• TASK GOAL: Reprint all entries without any alteration.

━━━━━━━━━━━━━━━━━━━━

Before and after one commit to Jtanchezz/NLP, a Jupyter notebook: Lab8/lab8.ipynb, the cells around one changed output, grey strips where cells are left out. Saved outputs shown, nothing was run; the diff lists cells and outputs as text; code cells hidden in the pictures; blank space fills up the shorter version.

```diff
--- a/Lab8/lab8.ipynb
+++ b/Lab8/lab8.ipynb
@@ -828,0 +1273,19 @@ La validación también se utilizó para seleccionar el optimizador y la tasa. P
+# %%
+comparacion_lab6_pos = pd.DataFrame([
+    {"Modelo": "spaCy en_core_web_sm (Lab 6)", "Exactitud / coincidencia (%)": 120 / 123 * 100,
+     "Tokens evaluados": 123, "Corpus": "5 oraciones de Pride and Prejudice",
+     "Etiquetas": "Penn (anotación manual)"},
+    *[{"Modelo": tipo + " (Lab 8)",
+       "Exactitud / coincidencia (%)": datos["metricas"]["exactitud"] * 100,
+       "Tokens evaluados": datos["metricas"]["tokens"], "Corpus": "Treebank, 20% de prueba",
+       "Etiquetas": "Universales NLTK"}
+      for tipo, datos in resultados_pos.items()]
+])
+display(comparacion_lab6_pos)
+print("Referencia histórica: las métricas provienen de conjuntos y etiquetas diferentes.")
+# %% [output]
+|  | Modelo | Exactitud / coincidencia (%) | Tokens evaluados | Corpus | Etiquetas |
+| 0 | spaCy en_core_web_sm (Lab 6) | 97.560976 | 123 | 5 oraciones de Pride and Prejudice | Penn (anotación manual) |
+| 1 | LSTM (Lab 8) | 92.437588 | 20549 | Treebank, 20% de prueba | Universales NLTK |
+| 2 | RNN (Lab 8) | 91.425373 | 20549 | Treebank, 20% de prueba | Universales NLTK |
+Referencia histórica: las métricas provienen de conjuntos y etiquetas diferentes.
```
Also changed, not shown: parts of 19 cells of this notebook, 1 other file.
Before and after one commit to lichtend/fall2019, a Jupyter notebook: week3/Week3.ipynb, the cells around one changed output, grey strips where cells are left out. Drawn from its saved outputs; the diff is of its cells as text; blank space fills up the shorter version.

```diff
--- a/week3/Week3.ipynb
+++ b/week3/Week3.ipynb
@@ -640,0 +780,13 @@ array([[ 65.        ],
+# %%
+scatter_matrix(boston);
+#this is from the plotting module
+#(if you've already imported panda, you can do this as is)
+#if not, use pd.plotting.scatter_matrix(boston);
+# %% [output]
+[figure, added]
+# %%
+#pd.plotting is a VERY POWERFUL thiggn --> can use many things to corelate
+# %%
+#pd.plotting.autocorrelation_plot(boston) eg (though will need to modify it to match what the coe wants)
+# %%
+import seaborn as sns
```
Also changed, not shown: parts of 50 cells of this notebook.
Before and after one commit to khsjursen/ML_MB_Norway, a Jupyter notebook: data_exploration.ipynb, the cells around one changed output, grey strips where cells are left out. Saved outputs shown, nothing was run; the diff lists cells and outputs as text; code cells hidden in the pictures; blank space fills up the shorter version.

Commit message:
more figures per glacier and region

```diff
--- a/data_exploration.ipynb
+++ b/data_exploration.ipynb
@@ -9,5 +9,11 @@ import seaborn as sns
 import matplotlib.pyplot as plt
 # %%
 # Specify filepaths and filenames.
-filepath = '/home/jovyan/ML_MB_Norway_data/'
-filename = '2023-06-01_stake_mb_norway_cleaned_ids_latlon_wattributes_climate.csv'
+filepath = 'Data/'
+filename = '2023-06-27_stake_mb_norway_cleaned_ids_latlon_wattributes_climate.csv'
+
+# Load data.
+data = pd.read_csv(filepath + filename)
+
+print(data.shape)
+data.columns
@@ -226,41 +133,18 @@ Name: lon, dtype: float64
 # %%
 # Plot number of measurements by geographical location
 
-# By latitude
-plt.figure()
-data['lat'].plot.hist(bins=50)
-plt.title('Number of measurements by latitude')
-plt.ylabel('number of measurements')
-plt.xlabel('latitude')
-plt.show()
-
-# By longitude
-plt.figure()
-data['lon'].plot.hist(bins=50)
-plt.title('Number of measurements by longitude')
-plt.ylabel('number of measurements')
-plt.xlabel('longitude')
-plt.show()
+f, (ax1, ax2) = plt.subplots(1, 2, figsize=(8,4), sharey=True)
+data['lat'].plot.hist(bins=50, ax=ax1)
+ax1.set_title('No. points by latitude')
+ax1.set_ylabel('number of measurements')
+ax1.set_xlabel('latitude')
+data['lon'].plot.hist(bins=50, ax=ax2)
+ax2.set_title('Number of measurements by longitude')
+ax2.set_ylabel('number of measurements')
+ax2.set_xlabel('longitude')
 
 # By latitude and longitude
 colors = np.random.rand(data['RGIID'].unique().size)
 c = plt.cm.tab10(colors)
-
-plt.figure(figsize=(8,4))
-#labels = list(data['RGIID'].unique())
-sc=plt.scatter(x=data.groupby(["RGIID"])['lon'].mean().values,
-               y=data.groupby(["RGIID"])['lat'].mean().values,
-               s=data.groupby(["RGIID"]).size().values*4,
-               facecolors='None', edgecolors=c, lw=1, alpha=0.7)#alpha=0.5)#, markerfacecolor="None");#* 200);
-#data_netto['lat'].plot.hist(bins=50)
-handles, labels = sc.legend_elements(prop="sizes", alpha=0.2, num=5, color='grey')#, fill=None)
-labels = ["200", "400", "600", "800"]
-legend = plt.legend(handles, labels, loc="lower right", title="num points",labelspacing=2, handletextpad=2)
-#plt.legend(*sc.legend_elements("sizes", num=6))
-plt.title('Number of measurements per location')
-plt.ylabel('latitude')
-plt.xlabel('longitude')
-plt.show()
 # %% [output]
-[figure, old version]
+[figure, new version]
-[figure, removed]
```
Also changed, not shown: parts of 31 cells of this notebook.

━━━━━━━━━━━━━━━━━━━━

• RESPONSE AREA:
Before and after one commit to Jtanchezz/NLP, a Jupyter notebook: Lab8/lab8.ipynb, the cells around one changed output, grey strips where cells are left out. Saved outputs shown, nothing was run; the diff lists cells and outputs as text; code cells hidden in the pictures; blank space fills up the shorter version.

```diff
--- a/Lab8/lab8.ipynb
+++ b/Lab8/lab8.ipynb
@@ -828,0 +1273,19 @@ La validación también se utilizó para seleccionar el optimizador y la tasa. P
+# %%
+comparacion_lab6_pos = pd.DataFrame([
+    {"Modelo": "spaCy en_core_web_sm (Lab 6)", "Exactitud / coincidencia (%)": 120 / 123 * 100,
+     "Tokens evaluados": 123, "Corpus": "5 oraciones de Pride and Prejudice",
+     "Etiquetas": "Penn (anotación manual)"},
+    *[{"Modelo": tipo + " (Lab 8)",
+       "Exactitud / coincidencia (%)": datos["metricas"]["exactitud"] * 100,
+       "Tokens evaluados": datos["metricas"]["tokens"], "Corpus": "Treebank, 20% de prueba",
+       "Etiquetas": "Universales NLTK"}
+      for tipo, datos in resultados_pos.items()]
+])
+display(comparacion_lab6_pos)
+print("Referencia histórica: las métricas provienen de conjuntos y etiquetas diferentes.")
+# %% [output]
+|  | Modelo | Exactitud / coincidencia (%) | Tokens evaluados | Corpus | Etiquetas |
+| 0 | spaCy en_core_web_sm (Lab 6) | 97.560976 | 123 | 5 oraciones de Pride and Prejudice | Penn (anotación manual) |
+| 1 | LSTM (Lab 8) | 92.437588 | 20549 | Treebank, 20% de prueba | Universales NLTK |
+| 2 | RNN (Lab 8) | 91.425373 | 20549 | Treebank, 20% de prueba | Universales NLTK |
+Referencia histórica: las métricas provienen de conjuntos y etiquetas diferentes.
```
Also changed, not shown: parts of 19 cells of this notebook, 1 other file.
Before and after one commit to lichtend/fall2019, a Jupyter notebook: week3/Week3.ipynb, the cells around one changed output, grey strips where cells are left out. Drawn from its saved outputs; the diff is of its cells as text; blank space fills up the shorter version.

```diff
--- a/week3/Week3.ipynb
+++ b/week3/Week3.ipynb
@@ -640,0 +780,13 @@ array([[ 65.        ],
+# %%
+scatter_matrix(boston);
+#this is from the plotting module
+#(if you've already imported panda, you can do this as is)
+#if not, use pd.plotting.scatter_matrix(boston);
+# %% [output]
+[figure, added]
+# %%
+#pd.plotting is a VERY POWERFUL thiggn --> can use many things to corelate
+# %%
+#pd.plotting.autocorrelation_plot(boston) eg (though will need to modify it to match what the coe wants)
+# %%
+import seaborn as sns
```
Also changed, not shown: parts of 50 cells of this notebook.
Before and after one commit to khsjursen/ML_MB_Norway, a Jupyter notebook: data_exploration.ipynb, the cells around one changed output, grey strips where cells are left out. Saved outputs shown, nothing was run; the diff lists cells and outputs as text; code cells hidden in the pictures; blank space fills up the shorter version.

Commit message:
more figures per glacier and region

```diff
--- a/data_exploration.ipynb
+++ b/data_exploration.ipynb
@@ -9,5 +9,11 @@ import seaborn as sns
 import matplotlib.pyplot as plt
 # %%
 # Specify filepaths and filenames.
-filepath = '/home/jovyan/ML_MB_Norway_data/'
-filename = '2023-06-01_stake_mb_norway_cleaned_ids_latlon_wattributes_climate.csv'
+filepath = 'Data/'
+filename = '2023-06-27_stake_mb_norway_cleaned_ids_latlon_wattributes_climate.csv'
+
+# Load data.
+data = pd.read_csv(filepath + filename)
+
+print(data.shape)
+data.columns
@@ -226,41 +133,18 @@ Name: lon, dtype: float64
 # %%
 # Plot number of measurements by geographical location
 
-# By latitude
-plt.figure()
-data['lat'].plot.hist(bins=50)
-plt.title('Number of measurements by latitude')
-plt.ylabel('number of measurements')
-plt.xlabel('latitude')
-plt.show()
-
-# By longitude
-plt.figure()
-data['lon'].plot.hist(bins=50)
-plt.title('Number of measurements by longitude')
-plt.ylabel('number of measurements')
-plt.xlabel('longitude')
-plt.show()
+f, (ax1, ax2) = plt.subplots(1, 2, figsize=(8,4), sharey=True)
+data['lat'].plot.hist(bins=50, ax=ax1)
+ax1.set_title('No. points by latitude')
+ax1.set_ylabel('number of measurements')
+ax1.set_xlabel('latitude')
+data['lon'].plot.hist(bins=50, ax=ax2)
+ax2.set_title('Number of measurements by longitude')
+ax2.set_ylabel('number of measurements')
+ax2.set_xlabel('longitude')
 
 # By latitude and longitude
 colors = np.random.rand(data['RGIID'].unique().size)
 c = plt.cm.tab10(colors)
-
-plt.figure(figsize=(8,4))
-#labels = list(data['RGIID'].unique())
-sc=plt.scatter(x=data.groupby(["RGIID"])['lon'].mean().values,
-               y=data.groupby(["RGIID"])['lat'].mean().values,
-               s=data.groupby(["RGIID"]).size().values*4,
-               facecolors='None', edgecolors=c, lw=1, alpha=0.7)#alpha=0.5)#, markerfacecolor="None");#* 200);
-#data_netto['lat'].plot.hist(bins=50)
-handles, labels = sc.legend_elements(prop="sizes", alpha=0.2, num=5, color='grey')#, fill=None)
-labels = ["200", "400", "600", "800"]
-legend = plt.legend(handles, labels, loc="lower right", title="num points",labelspacing=2, handletextpad=2)
-#plt.legend(*sc.legend_elements("sizes", num=6))
-plt.title('Number of measurements per location')
-plt.ylabel('latitude')
-plt.xlabel('longitude')
-plt.show()
 # %% [output]
-[figure, old version]
+[figure, new version]
-[figure, removed]
```
Also changed, not shown: parts of 31 cells of this notebook.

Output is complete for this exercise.